→ **Dataset records**
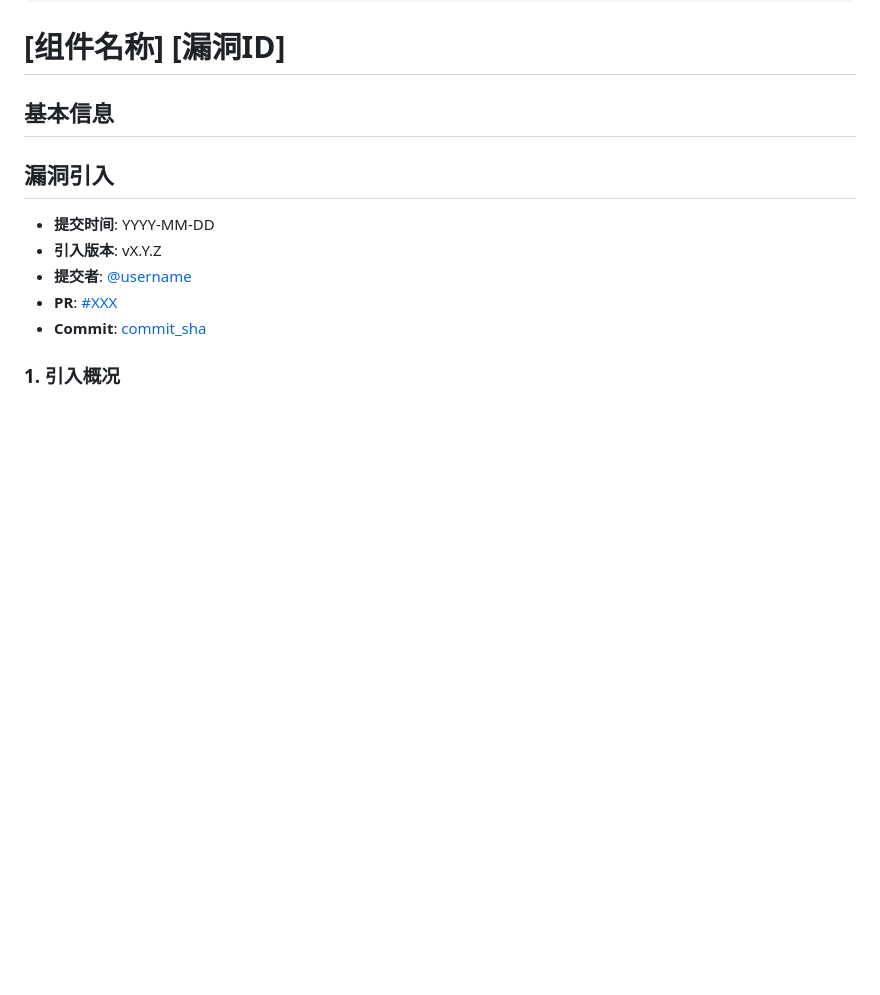
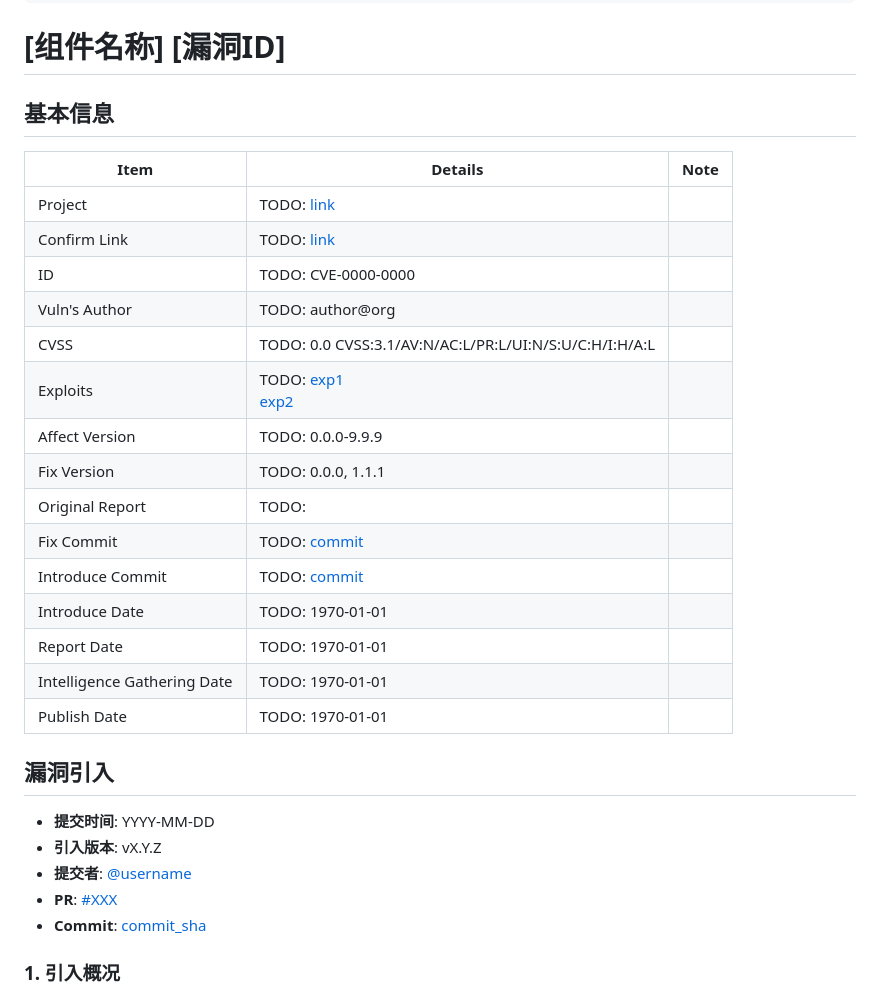
Before and after one commit to ssst0n3/vulncycle, a Markdown page: public/TEMPLATE.md, the part around the change. Rendered like a GitHub page; blank space fills up the shorter version.

Commit message:
docs(template): add basic info table

```diff
--- a/public/TEMPLATE.md
+++ b/public/TEMPLATE.md
@@ -9,6 +9,24 @@ changelog:
 # [组件名称] [漏洞ID]
 
 ## 基本信息
+
+| Item | Details | Note |
+|---|---|---|
+| Project                     | TODO: [link]() |
+| Confirm Link                | TODO: [link]() |
+| ID                          | TODO: CVE-0000-0000 |
+| Vuln's Author               | TODO: author@org |
+| CVSS                        | TODO: 0.0 CVSS:3.1/AV:N/AC:L/PR:L/UI:N/S:U/C:H/I:H/A:L |
+| Exploits                    | TODO: [exp1]()<br>[exp2]() |
+| Affect Version              | TODO: 0.0.0-9.9.9 |
+| Fix Version                 | TODO: 0.0.0, 1.1.1 |
+| Original Report             | TODO: |
+| Fix Commit                  | TODO: [commit]() |
+| Introduce Commit            | TODO: [commit]() |
+| Introduce Date              | TODO: 1970-01-01 |
+| Report Date                 | TODO: 1970-01-01 |
+| Intelligence Gathering Date | TODO: 1970-01-01 |
+| Publish Date                | TODO: 1970-01-01 |
 
 ## 漏洞引入
 
```
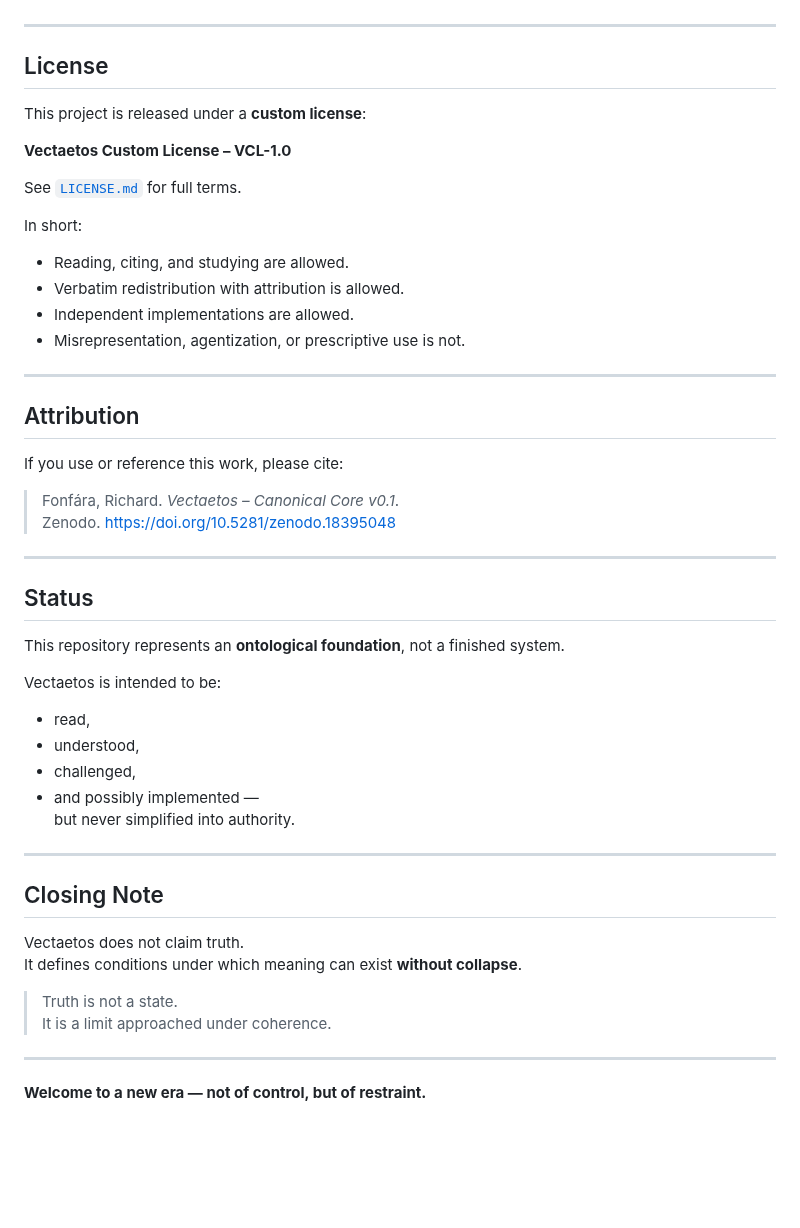
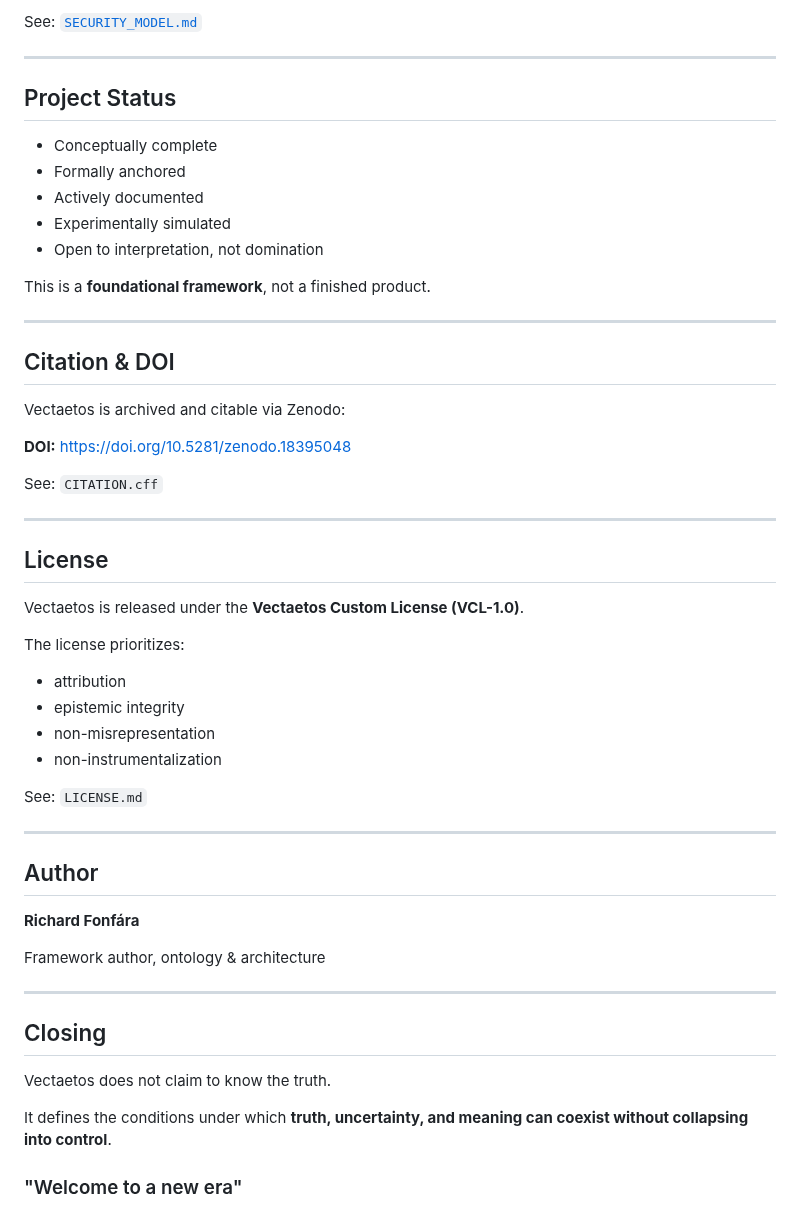
Before and after one commit to rischo32/Vectaetos-, a Markdown page: README.md, the part around one of its changes. GitHub-like rendering; blank space fills up the shorter version.

```diff
--- a/README.md
+++ b/README.md
@@ -96,52 +170,57 @@ Vectaetos operates through a **one-way descriptive pipeline**: Human Input → E
+See: [`SECURITY_MODEL.md`](./SECURITY_MODEL.md)
+
+---
+
+## Project Status
+
+- Conceptually complete
+- Formally anchored
+- Actively documented
+- Experimentally simulated
+- Open to interpretation, not domination
+
+This is a **foundational framework**, not a finished product.
+
+---
+
+## Citation & DOI
+
+Vectaetos is archived and citable via Zenodo:
+
+**DOI:** https://doi.org/10.5281/zenodo.18395048
+
+See: `CITATION.cff`
 
 ---
 
 ## License
 
-This project is released under a **custom license**:
+Vectaetos is released under the **Vectaetos Custom License (VCL-1.0)**.
 
-**Vectaetos Custom License – VCL-1.0**
+The license prioritizes:
+- attribution
+- epistemic integrity
+- non-misrepresentation
+- non-instrumentalization
 
-See [`LICENSE.md`](./LICENSE.md) for full terms.
-
-In short:
-- Reading, citing, and studying are allowed.
-- Verbatim redistribution with attribution is allowed.
-- Independent implementations are allowed.
-- Misrepresentation, agentization, or prescriptive use is not.
+See: `LICENSE.md`
 
 ---
 
-## Attribution
+## Author
 
-If you use or reference this work, please cite:
+**Richard Fonfára**
 
-> Fonfára, Richard. *Vectaetos – Canonical Core v0.1*.
-> Zenodo. https://doi.org/10.5281/zenodo.18395048
+Framework author, ontology & architecture
 
 ---
 
-## Status
+## Closing
 
-This repository represents an **ontological foundation**, not a finished system.
+Vectaetos does not claim to know the truth.
 
-Vectaetos is intended to be:
-- read,
-- understood,
-- challenged,
-- and possibly implemented —
-but never simplified into authority.
+It defines the conditions under which
+**truth, uncertainty, and meaning can coexist
+without collapsing into control**.
 
----
-
-## Closing Note
-
-Vectaetos does not claim truth.
-It defines conditions under which meaning can exist **without collapse**.
-
-> Truth is not a state.
-> It is a limit approached under coherence.
-
----
-
-**Welcome to a new era — not of control, but of restraint.**
+### "Welcome to a new era"
```
Also changed, not shown: other parts of README.md (+134 -60 lines).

→ **Your objective**
Please print out the entries above exactly. The pictures stay out.

→ **Answer to this exercise**
Before and after one commit to ssst0n3/vulncycle, a Markdown page: public/TEMPLATE.md, the part around the change. Rendered like a GitHub page; blank space fills up the shorter version.

Commit message:
docs(template): add basic info table

```diff
--- a/public/TEMPLATE.md
+++ b/public/TEMPLATE.md
@@ -9,6 +9,24 @@ changelog:
 # [组件名称] [漏洞ID]
 
 ## 基本信息
+
+| Item | Details | Note |
+|---|---|---|
+| Project                     | TODO: [link]() |
+| Confirm Link                | TODO: [link]() |
+| ID                          | TODO: CVE-0000-0000 |
+| Vuln's Author               | TODO: author@org |
+| CVSS                        | TODO: 0.0 CVSS:3.1/AV:N/AC:L/PR:L/UI:N/S:U/C:H/I:H/A:L |
+| Exploits                    | TODO: [exp1]()<br>[exp2]() |
+| Affect Version              | TODO: 0.0.0-9.9.9 |
+| Fix Version                 | TODO: 0.0.0, 1.1.1 |
+| Original Report             | TODO: |
+| Fix Commit                  | TODO: [commit]() |
+| Introduce Commit            | TODO: [commit]() |
+| Introduce Date              | TODO: 1970-01-01 |
+| Report Date                 | TODO: 1970-01-01 |
+| Intelligence Gathering Date | TODO: 1970-01-01 |
+| Publish Date                | TODO: 1970-01-01 |
 
 ## 漏洞引入
 
```
Before and after one commit to rischo32/Vectaetos-, a Markdown page: README.md, the part around one of its changes. GitHub-like rendering; blank space fills up the shorter version.

```diff
--- a/README.md
+++ b/README.md
@@ -96,52 +170,57 @@ Vectaetos operates through a **one-way descriptive pipeline**: Human Input → E
+See: [`SECURITY_MODEL.md`](./SECURITY_MODEL.md)
+
+---
+
+## Project Status
+
+- Conceptually complete
+- Formally anchored
+- Actively documented
+- Experimentally simulated
+- Open to interpretation, not domination
+
+This is a **foundational framework**, not a finished product.
+
+---
+
+## Citation & DOI
+
+Vectaetos is archived and citable via Zenodo:
+
+**DOI:** https://doi.org/10.5281/zenodo.18395048
+
+See: `CITATION.cff`
 
 ---
 
 ## License
 
-This project is released under a **custom license**:
+Vectaetos is released under the **Vectaetos Custom License (VCL-1.0)**.
 
-**Vectaetos Custom License – VCL-1.0**
+The license prioritizes:
+- attribution
+- epistemic integrity
+- non-misrepresentation
+- non-instrumentalization
 
-See [`LICENSE.md`](./LICENSE.md) for full terms.
-
-In short:
-- Reading, citing, and studying are allowed.
-- Verbatim redistribution with attribution is allowed.
-- Independent implementations are allowed.
-- Misrepresentation, agentization, or prescriptive use is not.
+See: `LICENSE.md`
 
 ---
 
-## Attribution
+## Author
 
-If you use or reference this work, please cite:
+**Richard Fonfára**
 
-> Fonfára, Richard. *Vectaetos – Canonical Core v0.1*.
-> Zenodo. https://doi.org/10.5281/zenodo.18395048
+Framework author, ontology & architecture
 
 ---
 
-## Status
+## Closing
 
-This repository represents an **ontological foundation**, not a finished system.
+Vectaetos does not claim to know the truth.
 
-Vectaetos is intended to be:
-- read,
-- understood,
-- challenged,
-- and possibly implemented —
-but never simplified into authority.
+It defines the conditions under which
+**truth, uncertainty, and meaning can coexist
+without collapsing into control**.
 
----
-
-## Closing Note
-
-Vectaetos does not claim truth.
-It defines conditions under which meaning can exist **without collapse**.
-
-> Truth is not a state.
-> It is a limit approached under coherence.
-
----
-
-**Welcome to a new era — not of control, but of restraint.**
+### "Welcome to a new era"
```
Also changed, not shown: other parts of README.md (+134 -60 lines).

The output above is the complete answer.